◆ Instructions to follow ◆
No pictures go into the copy. Write out every line below exactly.

*** Records for the exercise Section Begins ***

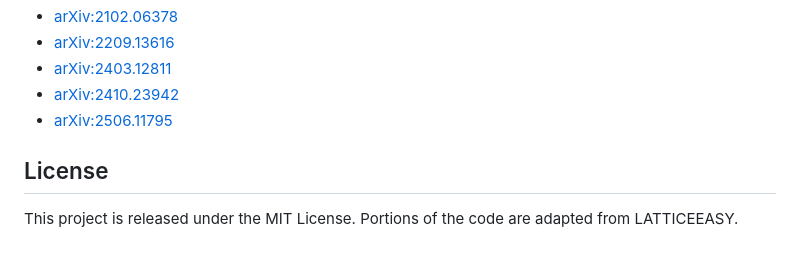
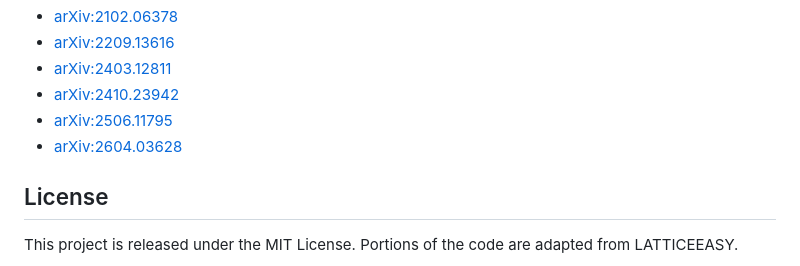
Before and after one commit to caravangelo/inflation-easy, a Markdown page: README.md, the part around the change. GitHub-like rendering.

Commit message:
Add arXiv:2604.03628 to README reference list

```diff
--- a/README.md
+++ b/README.md
@@ -238,6 +238,7 @@ Please cite also these additional references where *InflationEasy* was developed
 - [arXiv:2403.12811](https://arxiv.org/abs/2403.12811)
 - [arXiv:2410.23942](https://arxiv.org/abs/2410.23942)
 - [arXiv:2506.11795](https://arxiv.org/abs/2506.11795)
+- [arXiv:2604.03628](https://arxiv.org/abs/2604.03628)
 
 ## License
 
```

*** Records for the exercise Section Ends ***

◆ Your response ◆
Before and after one commit to caravangelo/inflation-easy, a Markdown page: README.md, the part around the change. GitHub-like rendering.

Commit message:
Add arXiv:2604.03628 to README reference list

```diff
--- a/README.md
+++ b/README.md
@@ -238,6 +238,7 @@ Please cite also these additional references where *InflationEasy* was developed
 - [arXiv:2403.12811](https://arxiv.org/abs/2403.12811)
 - [arXiv:2410.23942](https://arxiv.org/abs/2410.23942)
 - [arXiv:2506.11795](https://arxiv.org/abs/2506.11795)
+- [arXiv:2604.03628](https://arxiv.org/abs/2604.03628)
 
 ## License
 
```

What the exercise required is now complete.